The GOP presidential candidates will present their plans for the American economy at Wednesday's debate. Only years out of the worst economic recession since the Great Depression, voters are eager to hear what they have to say. Each hopeful has a slightly different view on how the government should spend and save money. Throughout its history, Republican presidents have passed impactful economic policies, which forever changed the way American citizens use their money.
In recent years, the Republican Party has earned a reputation for favoring tax cuts for the wealthy and limiting government spending. But interestingly, this has not always been a common policy for the GOP. The party's views on economics have shifted through its existence — influenced by war, foreign policy, and domestic issues. From Abraham Lincoln to George W. Bush, Republicans have increased government involvement in the economy, favored a Keynesian style of public sector regulation, then shrank government involvement in favor of a more laissez faire philosophy. They fought big business interests in the name of the middle class, then issued huge tax breaks for the richest citizens. Here are a few of the Republican presidents' most important contributions to the economy.
Lincoln's Transcontinental Railroad
A reflection on the greatest contributions of Republican presidents would be incomplete without those of Abraham Lincoln. Perhaps Lincoln's most impactful economic policy was his support of the first transcontinental railroad. The Pacific Railway Act of 1869 led to the construction of the Union Pacific and Central Pacific lines, creating a major hub in Chicago and making the city one of the largest and most populated in the nation. It was a unifying measure, both symbolically in a time of civil war and economically for the transportation of people and goods. Interstate travel time was reduced by weeks, making goods cheaper and faster to receive. The railroad ushered the United States into a competitive global economy.
Teddy Roosevelt's Square Deal
The Republican Party was in a very different place a century ago. The first President Roosevelt was a diehard progressive, and his "Square Deal" domestic plan sought to help the middle class and break up monopolizing trusts. He signed legislation that empowered the government to regulate corporations through such entities as the Interstate Commerce Commission. He also pushed for the construction of the Panama Canal, which revolutionized international commerce.
The Nixon Shock
Faced with rising inflation during the Vietnam War, President Richard Nixon announced in 1971 that the U.S. dollar would no longer be convertible to gold. "The Shock," as it came to be known, was the beginning of the end of a fixed currency in the United States. Previously, foreign nations had the power to exchange U.S. dollars for their equivalent in gold. At the time, the value of one ounce of gold was $35. The Treasury's supply of gold was unable to keep up with the demand of allies, such as the U.K., so Nixon and his advisors scrapped the whole system. The end of the gold standard resulted in increased inflation and one of the worst recessions in American history. According to The Wall Street Journal, Nixon's "Shock" rose the value of gold to a dramatic $800 per ounce by the mid-70's.
Reaganomics And The 80's

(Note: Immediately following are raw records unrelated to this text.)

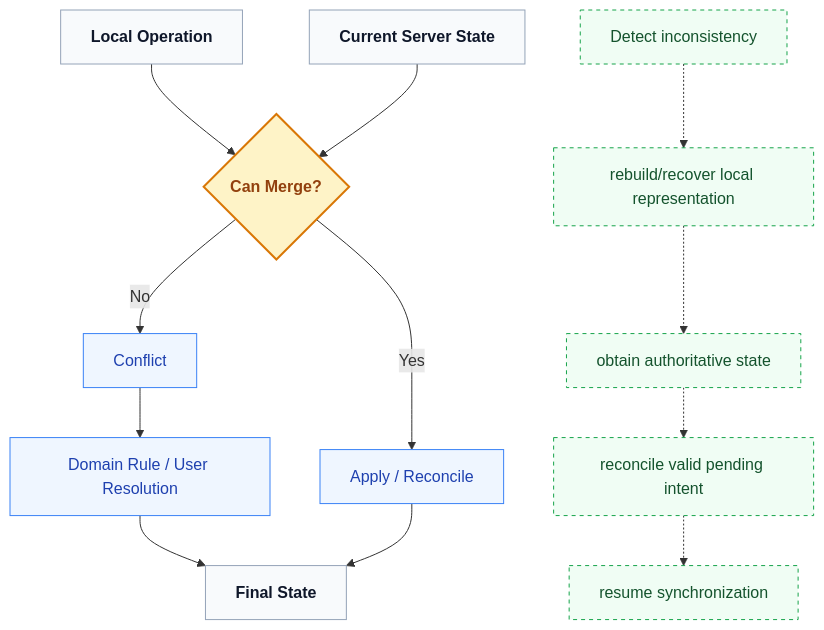
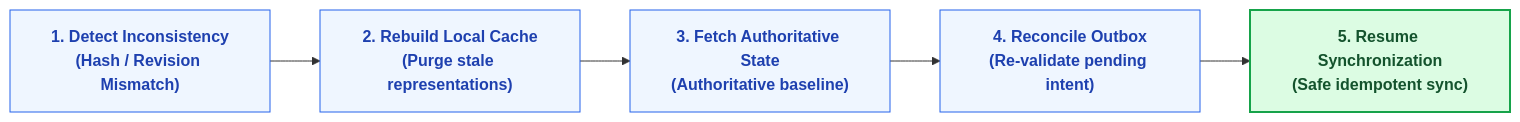
The fifth of 6 diagrams in docs/architecture/08-Offline-Sync-Resilience.md (davidalbertstark-lab/Lenar), drawn with Mermaid before and after one commit. The commit also changed other lines of this file and 28 other files, not shown here.

Commit message:
docs: system-wide diagram redesign for first-instance comprehension

````diff
--- a/docs/architecture/08-Offline-Sync-Resilience.md
+++ b/docs/architecture/08-Offline-Sync-Resilience.md
@@ -200,45 +215,16 @@
 ```mermaid
-flowchart TD
-    classDef state fill:#f8fafc,stroke:#94a3b8,stroke-width:1px,color:#0f172a,font-weight:bold
-    classDef decision fill:#fef3c7,stroke:#d97706,stroke-width:2px,color:#92400e,font-weight:bold
-    classDef action fill:#eff6ff,stroke:#3b82f6,stroke-width:1px,color:#1e40af
-    classDef recovery fill:#f0fdf4,stroke:#16a34a,stroke-width:1px,color:#14532d,stroke-dasharray: 4 4
+flowchart LR
+    classDef step fill:#eff6ff,stroke:#2563eb,stroke-width:1px,color:#1e40af,font-weight:bold
+    classDef outcome fill:#dcfce3,stroke:#16a34a,stroke-width:2px,color:#14532d,font-weight:bold
 
-    LO[Local Operation]
-    CSS[Current Server State]
-    
-    CM{Can Merge?}
-    
-    LO --> CM
-    CSS --> CM
-    
-    AR[Apply / Reconcile]
-    CM -->|Yes| AR
-    
-    C[Conflict]
-    CM -->|No| C
-    
-    DR[Domain Rule / User Resolution]
-    C --> DR
-    
-    FS[Final State]
-    DR --> FS
-    AR --> FS
+    S1["1. Detect Inconsistency<br/>(Hash / Revision Mismatch)"]:::step
+    S2["2. Rebuild Local Cache<br/>(Purge stale representations)"]:::step
+    S3["3. Fetch Authoritative State<br/>(Authoritative baseline)"]:::step
+    S4["4. Reconcile Outbox<br/>(Re-validate pending intent)"]:::step
+    S5["5. Resume Synchronization<br/>(Safe idempotent sync)"]:::outcome
 
-    %% Recovery Path
-    DI[Detect inconsistency]
-    RBLR[rebuild/recover local representation]
-    OAS[obtain authoritative state]
-    RVPI[reconcile valid pending intent]
-    RS[resume synchronization]
-
-    DI -.-> RBLR
-    RBLR -.-> OAS
-    OAS -.-> RVPI
-    RVPI -.-> RS
-
-    class LO,CSS,FS state;
-    class CM decision;
-    class AR,C,DR action;
-    class DI,RBLR,OAS,RVPI,RS recovery;
+    S1 --> S2
+    S2 --> S3
+    S3 --> S4
+    S4 --> S5
 ```
````
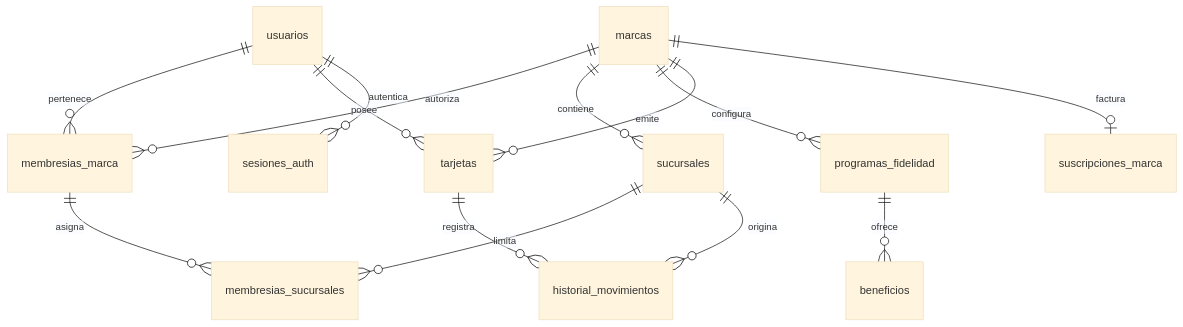
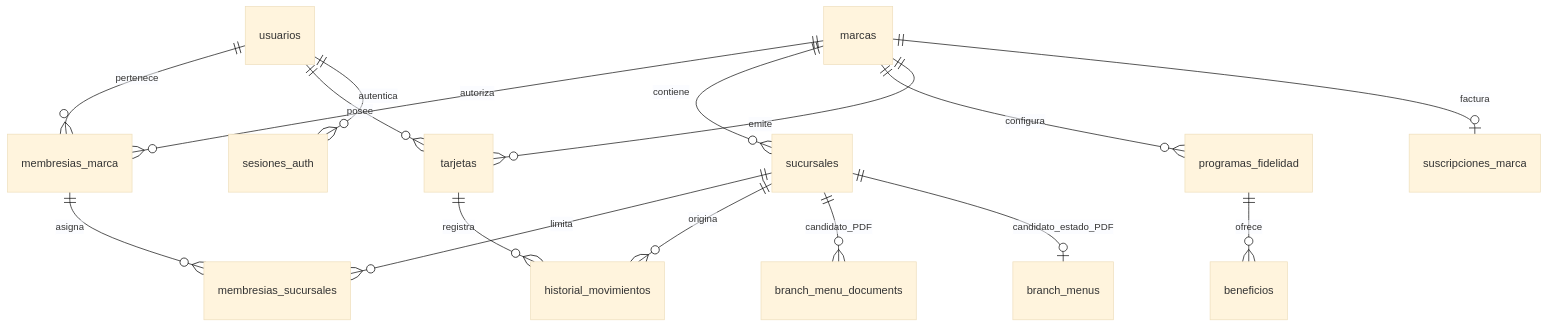
One commit to gagonzalez1/puntazo-docs changed the diagram in docs/data/01-current.md. Above: the diagram before and after it, drawn with Mermaid (base theme). The commit also changed other lines of this file and 16 other files, not shown here.

Commit message:
docs: document verified PDF menu V1 in testing

````diff
--- a/docs/data/01-current.md
+++ b/docs/data/01-current.md
@@ -21,16 +21,18 @@
 ```mermaid
 erDiagram
  usuarios ||--o{ membresias_marca : pertenece
  marcas ||--o{ membresias_marca : autoriza
  marcas ||--o{ sucursales : contiene
  membresias_marca ||--o{ membresias_sucursales : asigna
  sucursales ||--o{ membresias_sucursales : limita
  marcas ||--o{ programas_fidelidad : configura
  programas_fidelidad ||--o{ beneficios : ofrece
  usuarios ||--o{ tarjetas : posee
  marcas ||--o{ tarjetas : emite
  tarjetas ||--o{ historial_movimientos : registra
  sucursales ||--o{ historial_movimientos : origina
  marcas ||--o| suscripciones_marca : factura
  usuarios ||--o{ sesiones_auth : autentica
+ sucursales ||--o{ branch_menu_documents : candidato_PDF
+ sucursales ||--o| branch_menus : candidato_estado_PDF
 ```
````
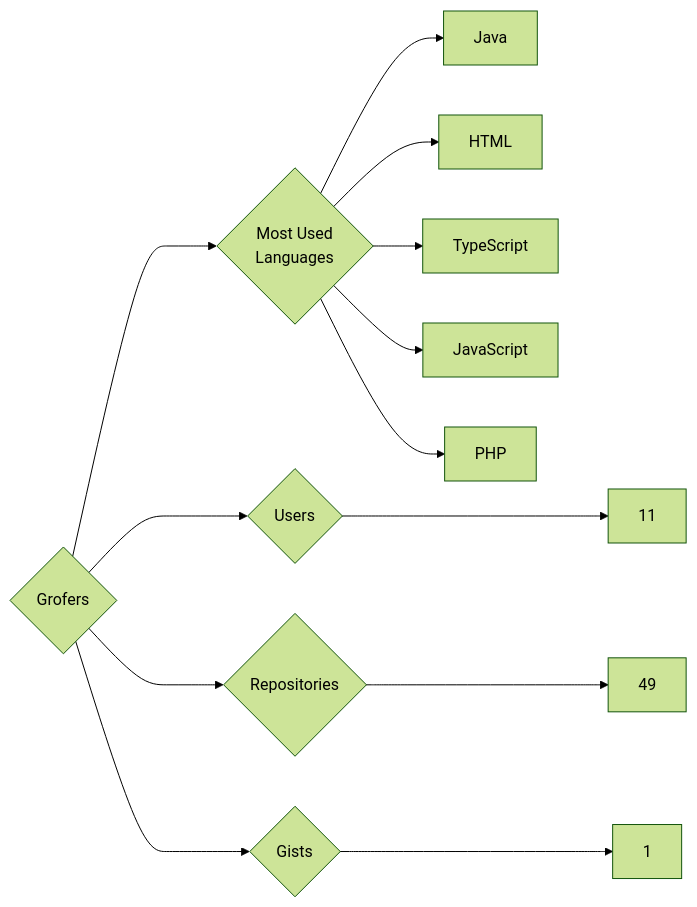
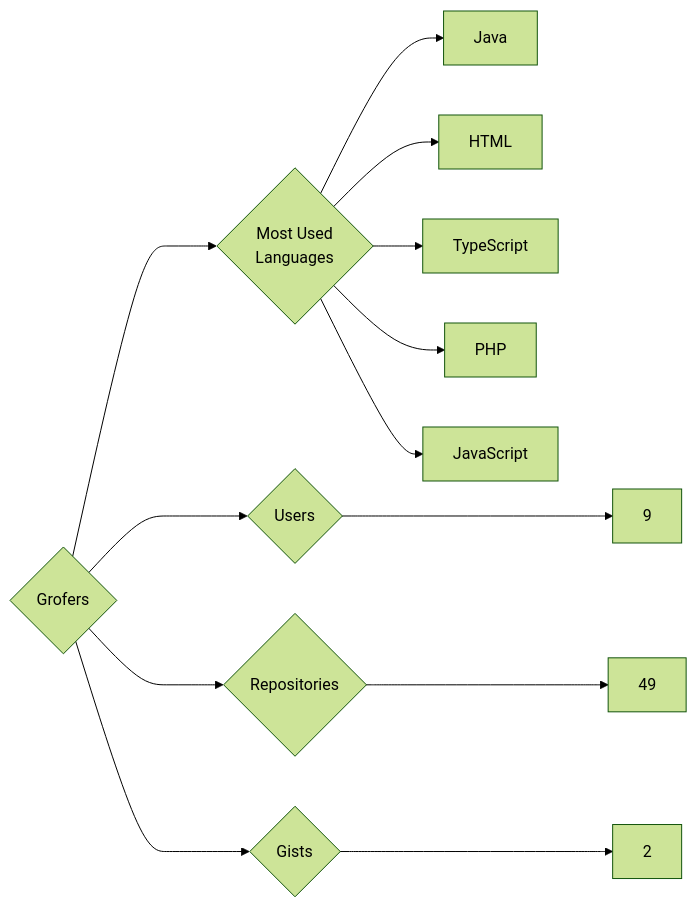
One commit to trickest/insiders changed the diagram in targets/Grofers/README.md. Above: the diagram before and after it, drawn with Mermaid (forest theme). The commit also changed 1167 other files, not shown here.

````diff
--- a/targets/Grofers/README.md
+++ b/targets/Grofers/README.md
@@ -3,13 +3,13 @@
 ```mermaid
 graph LR
 COMPANY_NAME{Grofers}
-COMPANY_NAME ---> U{Users} ---> UN[11]
+COMPANY_NAME ---> U{Users} ---> UN[9]
 COMPANY_NAME ---> R{Repositories} ---> RN[49]
-COMPANY_NAME ---> G{Gists} ---> GN[1]
+COMPANY_NAME ---> G{Gists} ---> GN[2]
 COMPANY_NAME ---> ML{Most Used<br>Languages}
 ML --> Java[Java]
 ML --> HTML[HTML]
 ML --> TypeScript[TypeScript]
+ML --> PHP[PHP]
 ML --> JavaScript[JavaScript]
-ML --> PHP[PHP]
 ```
````
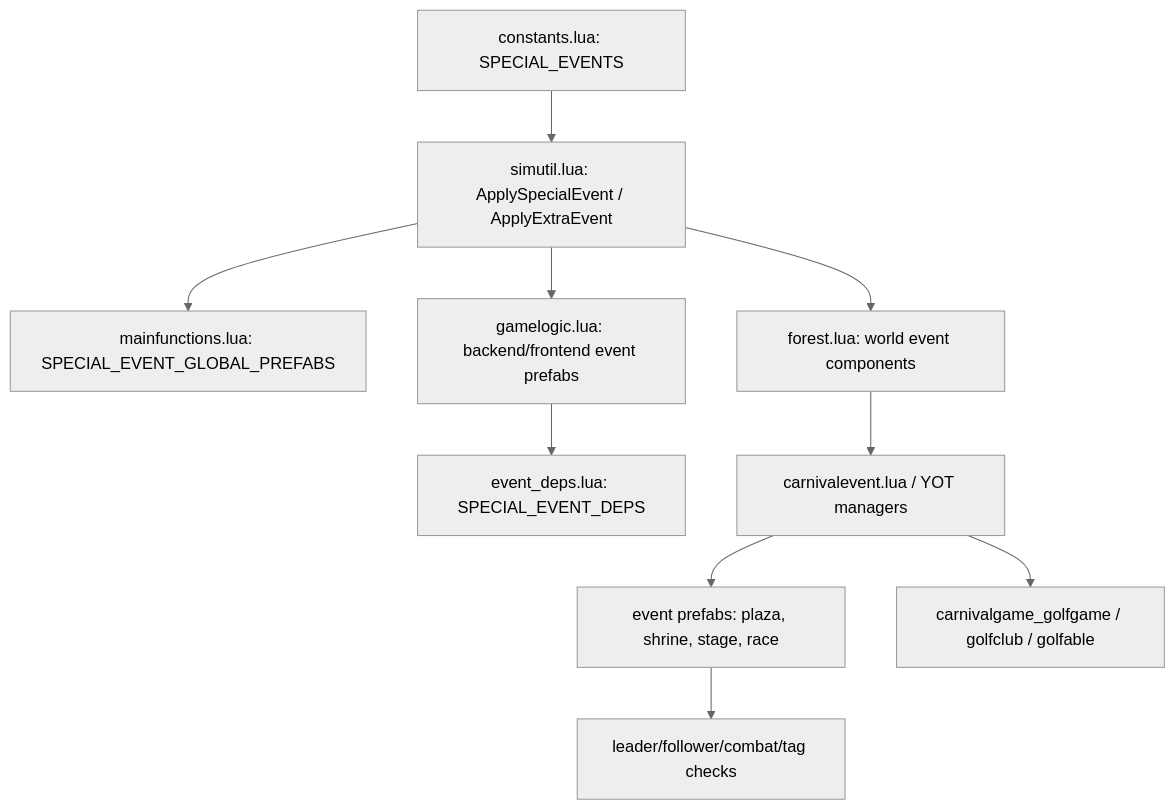
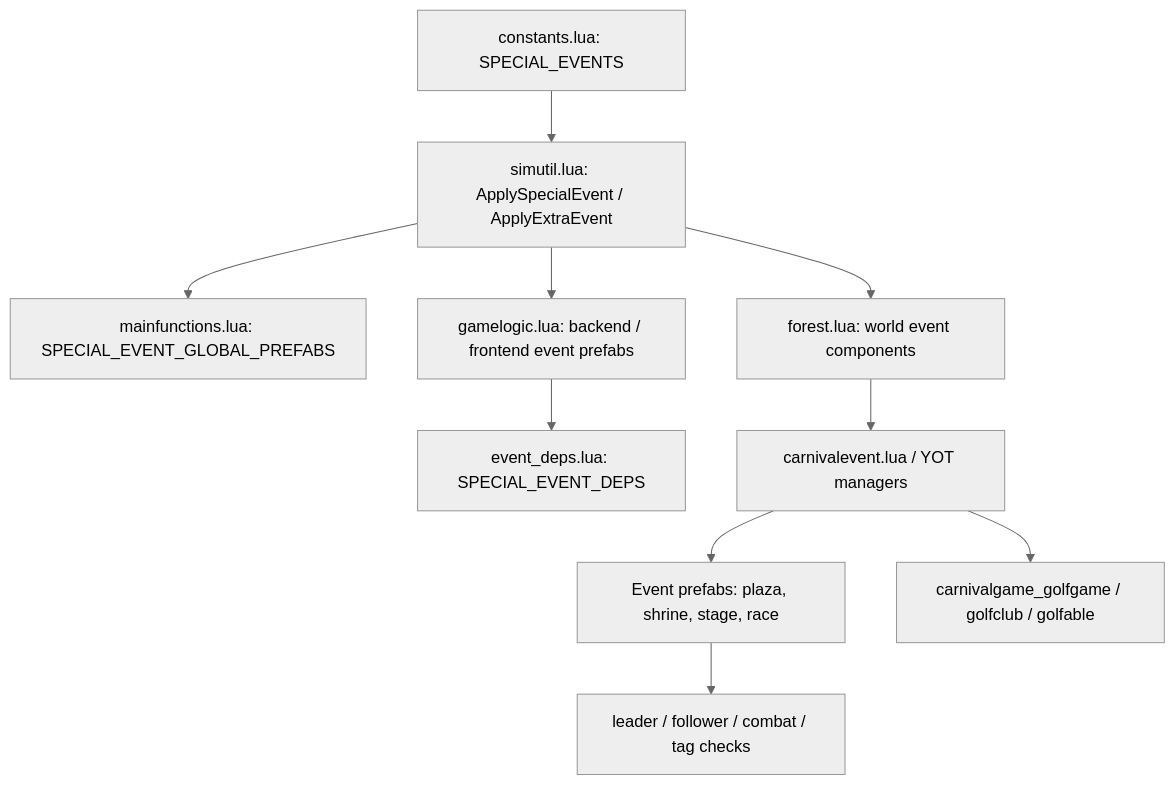
One commit to LetsStarveTogether/dst-server changed the diagram in dst-scripts/index/0x6000-gameplay-systems/0x6300-items-crafting-events/0x6303-events-factions.md. Above: the diagram before and after it, drawn with Mermaid (neutral theme). The commit also changed other lines of this file and 83 other files, not shown here.

```diff
--- a/dst-scripts/index/0x6000-gameplay-systems/0x6300-items-crafting-events/0x6303-events-factions.md
+++ b/dst-scripts/index/0x6000-gameplay-systems/0x6300-items-crafting-events/0x6303-events-factions.md
@@ -58,13 +59,13 @@
 ~~~mermaid
 flowchart TD
     A["constants.lua: SPECIAL_EVENTS"]
     A --> B["simutil.lua: ApplySpecialEvent / ApplyExtraEvent"]
     B --> C["mainfunctions.lua: SPECIAL_EVENT_GLOBAL_PREFABS"]
-    B --> D["gamelogic.lua: backend/frontend event prefabs"]
+    B --> D["gamelogic.lua: backend / frontend event prefabs"]
     D --> E["event_deps.lua: SPECIAL_EVENT_DEPS"]
     B --> F["forest.lua: world event components"]
     F --> G["carnivalevent.lua / YOT managers"]
-    G --> H["event prefabs: plaza, shrine, stage, race"]
-    H --> I["leader/follower/combat/tag checks"]
+    G --> H["Event prefabs: plaza, shrine, stage, race"]
+    H --> I["leader / follower / combat / tag checks"]
     G --> J["carnivalgame_golfgame / golfclub / golfable"]
 ~~~
```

Love them or hate them, the policies of President Ronald Reagan infamously changed the way Republicans view economics, and greatly impacted the nation. His "trickle-down" or "free market" measures cut government spending, regulation, and income tax. Forbes reports that his policies successfully cut inflation, created 20 million jobs, and allowed the economy to grow by one-third. These quick results are the reason contemporary conservatives laud the Reagan era to this day.
The long-term effects of Reaganomics are more controversial. Republican candidates like to compare themselves to Reagan, but Reagan's budget director David Stockman told Rolling Stone the GOP has changed for the worse since the 80's. "The Republican Party has totally abdicated its job in our democracy, which is to act as the guardian of fiscal discipline and responsibility," Stockman said. "They're on an anti-tax jihad – one that benefits the prosperous classes."
Bush-Era Tax Cuts
President George W. Bush passed two major initiatives to cut taxes, in 2001 and in 2003. Inarguably, the cuts benefited wealthy Americans the most. The wealthiest 0.1 percent — those making over $3 million per year — got to keep an extra $520,000 every tax season. Supporters stand by the notion that cutting taxes for the rich promotes job growth, while critics blame Bush's policies for the United States plunging into a terrible recession in 2008. Economists say that the Bush era tax cuts are partly responsible for the major budget deficit the government now faces.